## [Task goal]
What lines of the data include the string "skipped"? Copy them all.

-- Records shown follows --

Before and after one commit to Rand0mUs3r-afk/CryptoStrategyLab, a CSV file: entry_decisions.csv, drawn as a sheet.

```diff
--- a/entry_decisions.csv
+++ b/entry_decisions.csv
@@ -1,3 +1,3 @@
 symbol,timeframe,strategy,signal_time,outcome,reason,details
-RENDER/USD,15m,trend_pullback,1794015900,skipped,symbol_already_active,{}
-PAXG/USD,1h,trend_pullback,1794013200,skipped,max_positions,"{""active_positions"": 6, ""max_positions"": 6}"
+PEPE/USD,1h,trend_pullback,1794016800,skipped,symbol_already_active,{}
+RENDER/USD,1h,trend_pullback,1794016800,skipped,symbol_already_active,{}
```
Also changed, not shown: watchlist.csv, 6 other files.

-- Records shown concluded --
-- Records shown follows --

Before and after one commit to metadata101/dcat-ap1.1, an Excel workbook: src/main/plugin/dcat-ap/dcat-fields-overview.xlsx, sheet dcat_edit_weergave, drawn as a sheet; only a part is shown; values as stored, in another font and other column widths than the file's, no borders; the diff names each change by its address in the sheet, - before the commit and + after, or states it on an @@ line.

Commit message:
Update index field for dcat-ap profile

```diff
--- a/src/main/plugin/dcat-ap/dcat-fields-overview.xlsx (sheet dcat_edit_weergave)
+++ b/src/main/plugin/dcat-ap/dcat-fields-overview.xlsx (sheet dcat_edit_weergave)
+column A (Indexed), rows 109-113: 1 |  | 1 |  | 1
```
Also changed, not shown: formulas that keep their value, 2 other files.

-- Records shown concluded --
-- Records shown follows --

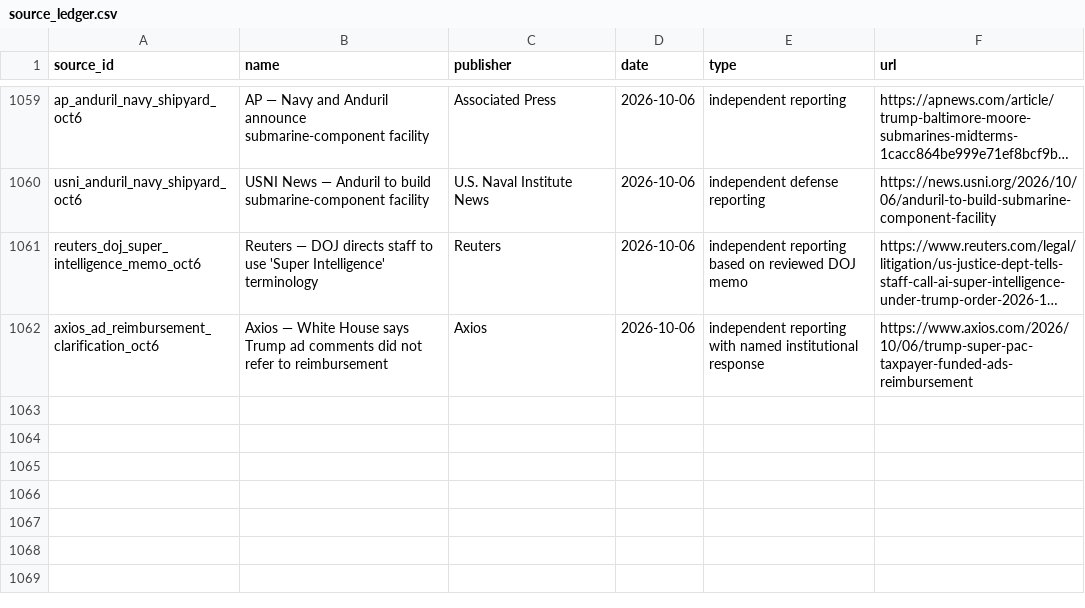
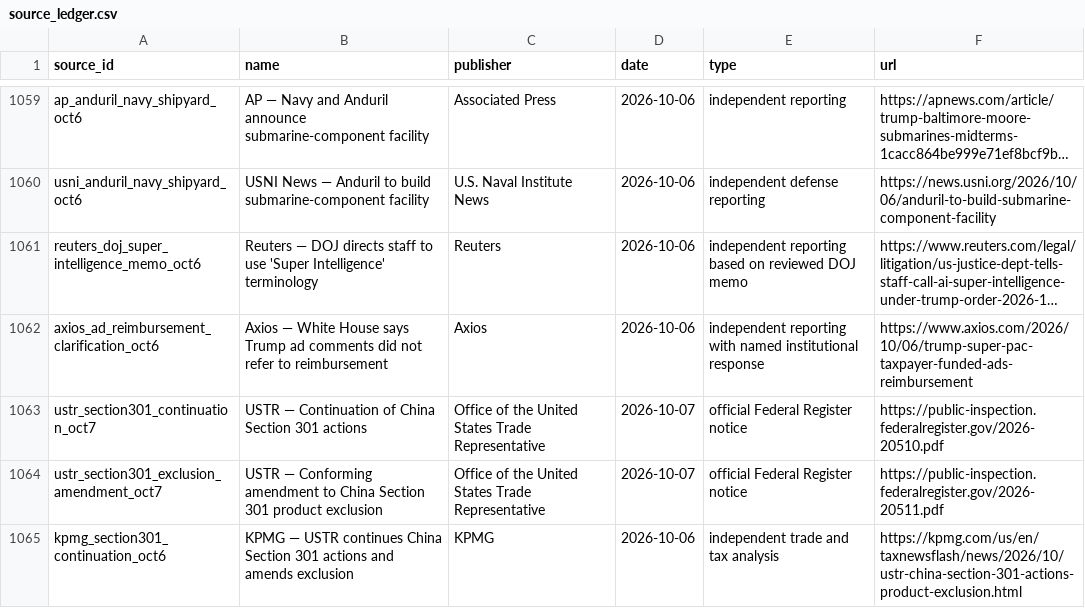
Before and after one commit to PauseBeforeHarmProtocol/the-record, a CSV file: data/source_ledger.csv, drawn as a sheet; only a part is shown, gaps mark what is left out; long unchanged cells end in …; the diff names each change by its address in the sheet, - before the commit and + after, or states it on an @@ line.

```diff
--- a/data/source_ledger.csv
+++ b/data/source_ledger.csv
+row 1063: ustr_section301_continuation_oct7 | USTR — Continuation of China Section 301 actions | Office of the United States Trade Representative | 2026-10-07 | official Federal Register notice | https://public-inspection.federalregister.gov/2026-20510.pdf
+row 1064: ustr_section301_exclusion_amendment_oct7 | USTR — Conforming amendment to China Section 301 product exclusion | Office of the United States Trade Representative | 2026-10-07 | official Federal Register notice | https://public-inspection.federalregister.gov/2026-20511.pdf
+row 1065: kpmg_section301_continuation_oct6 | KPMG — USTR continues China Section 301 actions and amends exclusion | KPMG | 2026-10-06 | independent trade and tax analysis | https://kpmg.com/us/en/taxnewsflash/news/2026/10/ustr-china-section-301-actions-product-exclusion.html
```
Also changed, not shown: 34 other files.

-- Records shown concluded --

## [Exercise solution]
-RENDER/USD,15m,trend_pullback,1794015900,skipped,symbol_already_active,{}
-PAXG/USD,1h,trend_pullback,1794013200,skipped,max_positions,"{""active_positions"": 6, ""max_positions"": 6}"
+PEPE/USD,1h,trend_pullback,1794016800,skipped,symbol_already_active,{}
+RENDER/USD,1h,trend_pullback,1794016800,skipped,symbol_already_active,{}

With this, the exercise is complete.